Intel said today it is investigating an issue with Broadwell and Haswell CPUs after customers reported higher system reboot rates when they installed firmware updates for fixing the Spectre flaw.
AMD officially admitted today that its processors are not vulnerable to the Meltdown bug, but are affected by both variants of the Spectre flaw.
On January 8th Intel released new Linux Processor microcode data files that can be used to mitigate the Spectre and and Meltdown vulnerabilities in Intel CPUs. Using microcodes, an operating system can fix known bugs in Intel CPU without having to perform a BIOS update on the computer.
A Microsoft official confirmed today that some devices running on older Windows versions will see a significant slowdown and decrease in system performance after applying the Meltdown and Spectre security patches.
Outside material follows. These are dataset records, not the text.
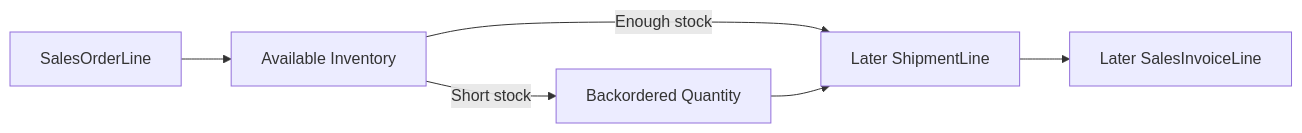
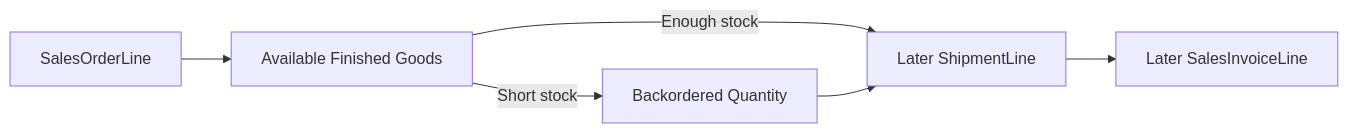
Before and after one commit to mmcodesso/greenfield_database: the fifth of 5 diagrams in docs/processes/o2c.md, drawn with Mermaid. The commit also changed other lines of this file, not shown here.

````diff
--- a/docs/processes/o2c.md
+++ b/docs/processes/o2c.md
@@ -102,12 +193,12 @@
 ```mermaid
 flowchart LR
-    SO[SalesOrderLine]
-    AV[Available Inventory]
+    SOL[SalesOrderLine]
+    FG[Available Finished Goods]
     BO[Backordered Quantity]
-    SH[Later ShipmentLine]
-    SI[Later SalesInvoiceLine]
+    SHL[Later ShipmentLine]
+    SIL[Later SalesInvoiceLine]
 
-    SO --> AV
-    AV -->|Enough stock| SH --> SI
-    AV -->|Short stock| BO --> SH
+    SOL --> FG
+    FG -->|Enough stock| SHL --> SIL
+    FG -->|Short stock| BO --> SHL
 ```
````
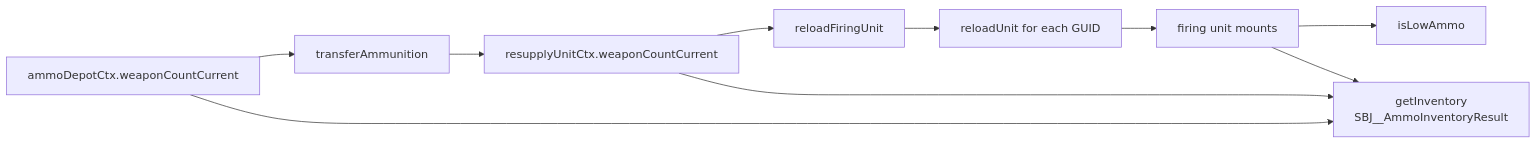
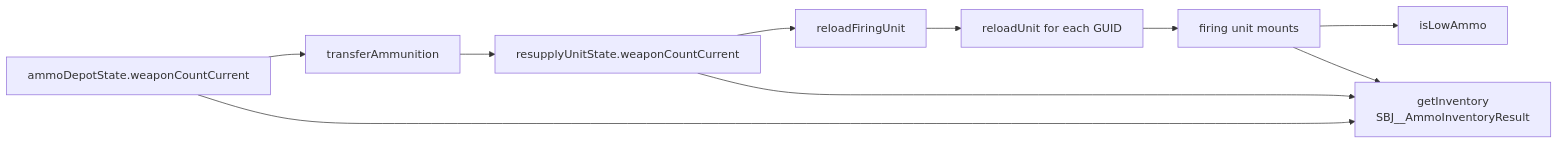
One commit to pullupjumper/formosa-in-flames changed the diagram in docs/missileSystem/ammo.md. Above: the diagram before and after it, drawn with Mermaid. The commit also changed other lines of this file and 67 other files, not shown here.

````diff
--- a/docs/missileSystem/ammo.md
+++ b/docs/missileSystem/ammo.md
@@ -30,15 +30,15 @@
 ```mermaid
 flowchart LR
-    AD[ammoDepotCtx.weaponCountCurrent] --> TA[transferAmmunition]
-    TA --> RU[resupplyUnitCtx.weaponCountCurrent]
+    AD[ammoDepotState.weaponCountCurrent] --> TA[transferAmmunition]
+    TA --> RU[resupplyUnitState.weaponCountCurrent]
 
     RU --> RF[reloadFiringUnit]
     RF --> R1[reloadUnit for each GUID]
     R1 --> TEL[firing unit mounts]
 
     TEL --> LA[isLowAmmo]
 
     AD --> INV
     RU --> INV
     TEL --> INV[getInventory<br>SBJ__AmmoInventoryResult]
 ```
````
Microsoft has halted the rollout of Windows OS security updates for the Meltdown and Spectre patches for all customer devices that use an AMD CPU.
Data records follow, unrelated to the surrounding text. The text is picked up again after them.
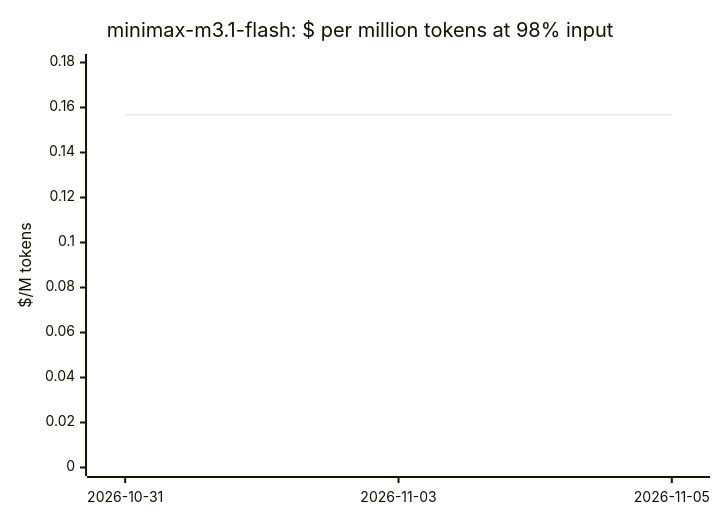
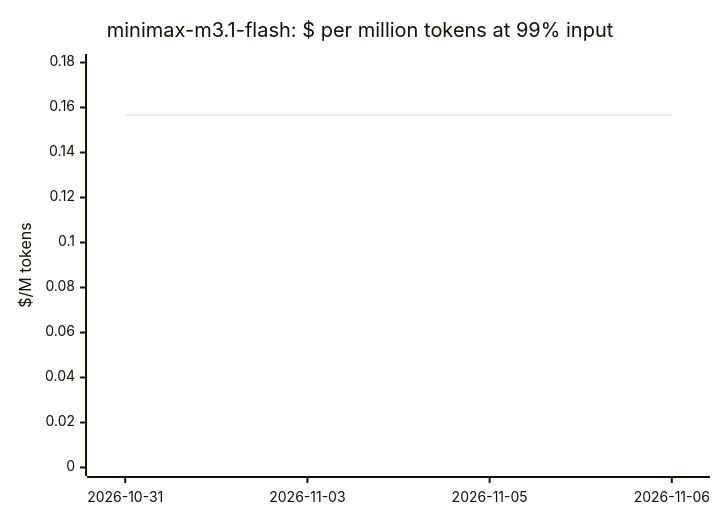
One commit to cklukas/OMEGA_TRANSFORM changed the tenth of 20 diagrams in docs/openrouter-models.md. Above: the diagram before and after it, drawn with Mermaid. The commit also changed other lines of this file and 103 other files, not shown here.

````diff
--- a/docs/openrouter-models.md
+++ b/docs/openrouter-models.md
@@ -223,7 +222,7 @@
 ```mermaid
 xychart-beta
-    title "minimax-m3.1-flash: $ per million tokens at 98% input"
-    x-axis ["2026-10-31", "2026-11-03", "2026-11-05"]
+    title "minimax-m3.1-flash: $ per million tokens at 99% input"
+    x-axis ["2026-10-31", "2026-11-03", "2026-11-05", "2026-11-06"]
     y-axis "$/M tokens" 0 --> 0.18
-    line [0.1568, 0.1568, 0.1568]
+    line [0.1567, 0.1567, 0.1567, 0.1567]
 ```
````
AMD has fixed, but not yet released BIOS/UEFI/firmware updates for the general public for a security flaw affecting the AMD Secure Processor.
Intel pinky-promised today that it will provide firmware updates by the end of next week for 90% of all CPU models it released in the past five years.
Late last night, Microsoft issued out-of-band updates that address Meltdown and Spectre, two security flaws said to be affecting almost all CPUs released since 1995.
Google has just published details on two vulnerabilities named Meltdown and Spectre that in the company's assessment affect "every processor [released] since 1995."
Intel released a statement earlier today denying media reports that upcoming patches for a yet-to-be-disclosed security bug cause huge performance dips for devices using Intel CPUs.
OS makers and cloud service providers are preparing patches for a security bug affecting Intel processors, according to several sources with knowledge of the upcoming fixes.
Some hardware vendors are reacting to the recent revelation that some of Intel's core CPU technology is riddled with security holes.
Acer, Dell, Fujitsu, HP, Lenovo, and Panasonic have officially confirmed that products incorporating Intel chipsets are affected by eight security flaws that allow hackers to take over devices.
Intel published a security advisory last night detailing eight vulnerabilities that impact core CPU technologies such as the Intel Management Engine (ME), Intel Server Platform Services (SPS), and Intel Trusted Execution Engine (TXE).
One of the world's lesser-known operating systems may actually be the most used OS in the world, according to new revelations made by Google's Linux experts.
A team of three scientists from Columbia University has discovered that by attacking the combo of hardware and software management utilities embedded with modern chipsets, threat actors can take over systems via an attack surface found in almost all modern electronic devices.
Researchers from Positive Technologies — a provider of enterprise security solutions — have found a way to disable the Intel Management Engine (ME), a much-hated component of Intel CPUs.
Intel released a new CPU model this week, the Intel Core i9 7900X, which is the latest model to feature a new cache architecture that hardware experts believe it will make exploitation of side-channel attacks a lot harder.